Eating protein helps with losing fat, for a few reasons.
1. When you eat more protein, you tend to feel fuller longer.
Protein stimulates the release of satiety (stop-eating) hormones in the gut. So when you eat protein, you naturally tend to eat less, without feeling hungry.
(You can test this theory if you want. Go and try to eat an entire plain skinless chicken, or a few pounds of lean fish.)
2. Protein makes your body work to digest it.
Not all nutrients take the same energy to digest. Fat and carbohydrates are pretty easy for your body to digest and absorb, but protein takes more energy to digest and absorb.
If you eat 100 calories of protein, you’ll only use about 70 calories of it. (This thermic, or heat-producing, effect of protein is why you sometimes get the “meat sweats” after a big protein-heavy meal.)
3. Protein also helps you hang on to lean mass while you’re losing fat.
When you’re in a significant energy deficit (i.e. eating less than you burn), your body tries to throw out everything — fat, muscle, bone, hormones, etc. — all the stuff you need. It doesn’t tend to throw out just fat and keep muscle… unless you eat lots of protein.
Let’s take a deeper look: Protein, lean mass, and energy restriction
A recent study at McMaster University in Canada explored what would happen if people who were on a very low-calorie diet (about 40 percent less than normal energy needs), ate a lot of protein, and worked out hard.
For 4 weeks, a group of young men in their 20s were basically starved, but on a high-protein diet — about 2.4 g/kg.
So, for instance, a 200 lb (91 kg), relatively active young man whose energy needs would normally be 3000 calories per day might get:
- 1800 calories per day (40 percent less than normal)
- 218 grams of protein per day (2.4 x 91 kg)
This means that out of those 1800 calories per day, about 48 percent of them were from protein.
The men trained hard — lifting weights and doing high-intensity intervals 6 days a week.
After 4 weeks, on average:
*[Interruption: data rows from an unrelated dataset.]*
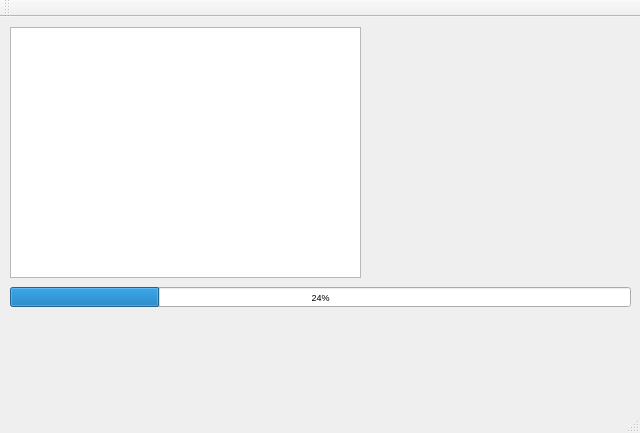
alakiza/Labs, file TRPO/Lab2/mainwindow.ui: the form before one commit.
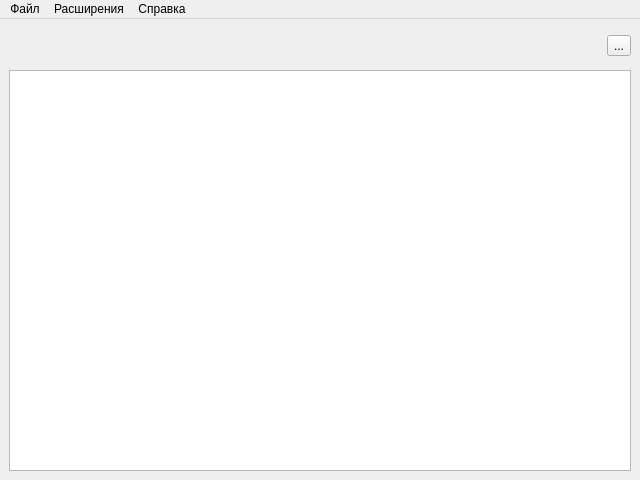
The form after the commit. Icons and pictures are not drawn.

Patch:
```diff
--- a/TRPO/Lab2/mainwindow.ui
+++ b/TRPO/Lab2/mainwindow.ui
@@ -7,41 +7,99 @@
     <x>0</x>
     <y>0</y>
     <width>640</width>
-    <height>433</height>
+    <height>480</height>
    </rect>
   </property>
   <property name="windowTitle">
    <string>MainWindow</string>
   </property>
+  <property name="autoFillBackground">
+   <bool>true</bool>
+  </property>
   <widget class="QWidget" name="centralwidget">
-   <widget class="QListView" name="listView">
-    <property name="geometry">
-     <rect>
-      <x>10</x>
-      <y>10</y>
-      <width>351</width>
-      <height>251</height>
-     </rect>
-    </property>
-   </widget>
-   <widget class="QProgressBar" name="progressBar">
-    <property name="geometry">
-     <rect>
-      <x>10</x>
-      <y>270</y>
-      <width>621</width>
-      <height>20</height>
-     </rect>
-    </property>
-    <property name="font">
-     <font>
-      <pointsize>7</pointsize>
-     </font>
-    </property>
-    <property name="value">
-     <number>24</number>
-    </property>
-   </widget>
+   <layout class="QGridLayout" name="gridLayout">
+    <item row="0" column="1">
+     <widget class="QPushButton" name="UploadButton">
+      <property name="sizePolicy">
+       <sizepolicy hsizetype="Minimum" vsizetype="Fixed">
+        <horstretch>0</horstretch>
+        <verstretch>0</verstretch>
+       </sizepolicy>
+      </property>
+      <property name="minimumSize">
+       <size>
+        <width>36</width>
+        <height>36</height>
+       </size>
+      </property>
+      <property name="text">
+       <string/>
+      </property>
+      <property name="icon">
+       <iconset>
+        <normaloff>../../../Upload.png</normaloff>../../../Upload.png</iconset>
+      </property>
+      <property name="iconSize">
+       <size>
+        <width>24</width>
+        <height>24</height>
+       </size>
+      </property>
+      <property name="flat">
+       <bool>true</bool>
+      </property>
+     </widget>
+    </item>
+    <item row="0" column="0">
+     <widget class="QPushButton" name="DownloadButton">
+      <property name="minimumSize">
+       <size>
+        <width>36</width>
+        <height>36</height>
+       </size>
+      </property>
+      <property name="text">
+       <string/>
+      </property>
+      <property name="icon">
+       <iconset>
+        <normaloff>../../../Download.png</normaloff>../../../Download.png</iconset>
+      </property>
+      <property name="iconSize">
+       <size>
+        <width>24</width>
+        <height>24</height>
+       </size>
+      </property>
+      <property name="flat">
+       <bool>true</bool>
+      </property>
+     </widget>
+    </item>
+    <item row="0" column="2">
+     <spacer name="horizontalSpacer">
+      <property name="orientation">
+       <enum>Qt::Horizontal</enum>
+      </property>
+      <property name="sizeHint" stdset="0">
+       <size>
+        <width>40</width>
+        <height>20</height>
+       </size>
+      </property>
+     </spacer>
+    </item>
+    <item row="1" column="0" colspan="4">
+     <widget class="QListView" name="EntrylistView"/>
+    </item>
+    <item row="0" column="3">
+     <widget class="QToolButton" name="ShowPanelButton">
+      <property name="text">
+       <string>...</string>
+      </property>
+     </widget>
+    </item>
+   </layout>
   </widget>
   <widget class="QMenuBar" name="menuBar">
    <property name="geometry">
@@ -52,20 +110,52 @@
      <height>22</height>
     </rect>
    </property>
-  </widget>
-  <widget class="QToolBar" name="toolBar">
-   <property name="windowTitle">
-    <string>toolBar</string>
+   <property name="sizePolicy">
+    <sizepolicy hsizetype="MinimumExpanding" vsizetype="Minimum">
+     <horstretch>0</horstretch>
+     <verstretch>0</verstretch>
+    </sizepolicy>
    </property>
-   <attribute name="toolBarArea">
-    <enum>TopToolBarArea</enum>
-   </attribute>
-   <attribute name="toolBarBreak">
-    <bool>false</bool>
-   </attribute>
+   <property name="layoutDirection">
+    <enum>Qt::LeftToRight</enum>
+   </property>
+   <property name="nativeMenuBar">
+    <bool>true</bool>
+   </property>
+   <widget class="QMenu" name="FileMenu">
+    <property name="title">
+     <string>Файл</string>
+    </property>
+    <addaction name="action_3"/>
+    <addaction name="action_12"/>
+    <addaction name="action_4"/>
+    <addaction name="action_13"/>
+    <addaction name="separator"/>
+    <addaction name="quit_Menu_action"/>
+   </widget>
+   <widget class="QMenu" name="menu_2">
+    <property name="title">
+     <string>Расширения</string>
+    </property>
+    <addaction name="action_8"/>
+    <addaction name="ExtensionsListShow_Action"/>
+    <addaction name="separator"/>
+    <addaction name="action_10"/>
+   </widget>
+   <widget class="QMenu" name="menu_4">
+    <property name="title">
+     <string>Справка</string>
+    </property>
+    <addaction name="action"/>
+    <addaction name="separator"/>
+    <addaction name="action_Qt"/>
+    <addaction name="action_7"/>
+   </widget>
+   <addaction name="FileMenu"/>
+   <addaction name="menu_2"/>
+   <addaction name="menu_4"/>
   </widget>
-  <widget class="QStatusBar" name="statusBar"/>
-  <action name="actionsdfs">
+  <action name="quit_Menu_action">
    <property name="text">
     <string>Файл</string>
    </property>
```
Left out of the diff: 62 changed lines with no effect on the pictures.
- The men gained about 1.2 kg (2.6 lb) of lean body mass (LBM).
- They lost about 4.8 kg (10.5 lb) of fat.
The fact that they lost fat isn’t surprising, though that amount of fat loss in 4 weeks is pretty impressive.
What is surprising is that they gained LBM.
There was a control group, who ate more of a normal-protein, low-energy diet — about 1.2 grams of protein per kg (so, for our 200 lb / 91 kg man, that would be around 109 grams per day). This group, on average:
- Gained 0.1 kg (0.2 lb) of LBM
- Lost 3.5 kg (7.7 lb) of fat
This study was only 4 weeks long, and on a specific population group under close supervision, but it’s a cool experiment that suggests protein might be able to do some nifty things even under difficult and demanding conditions.
It’s particularly useful because it’s a randomized controlled trial. In other words, it’s not a food questionnaire where you try to remember what you ate last year — it’s a direct comparison of two similar groups whose food parameters are being closely monitored.
We don’t recommend a highly restrictive, high-protein diet combined with a Spartan-style workout plan as a long-term strategy, but if you want to try something crazy for 4 weeks, see if you can replicate these results!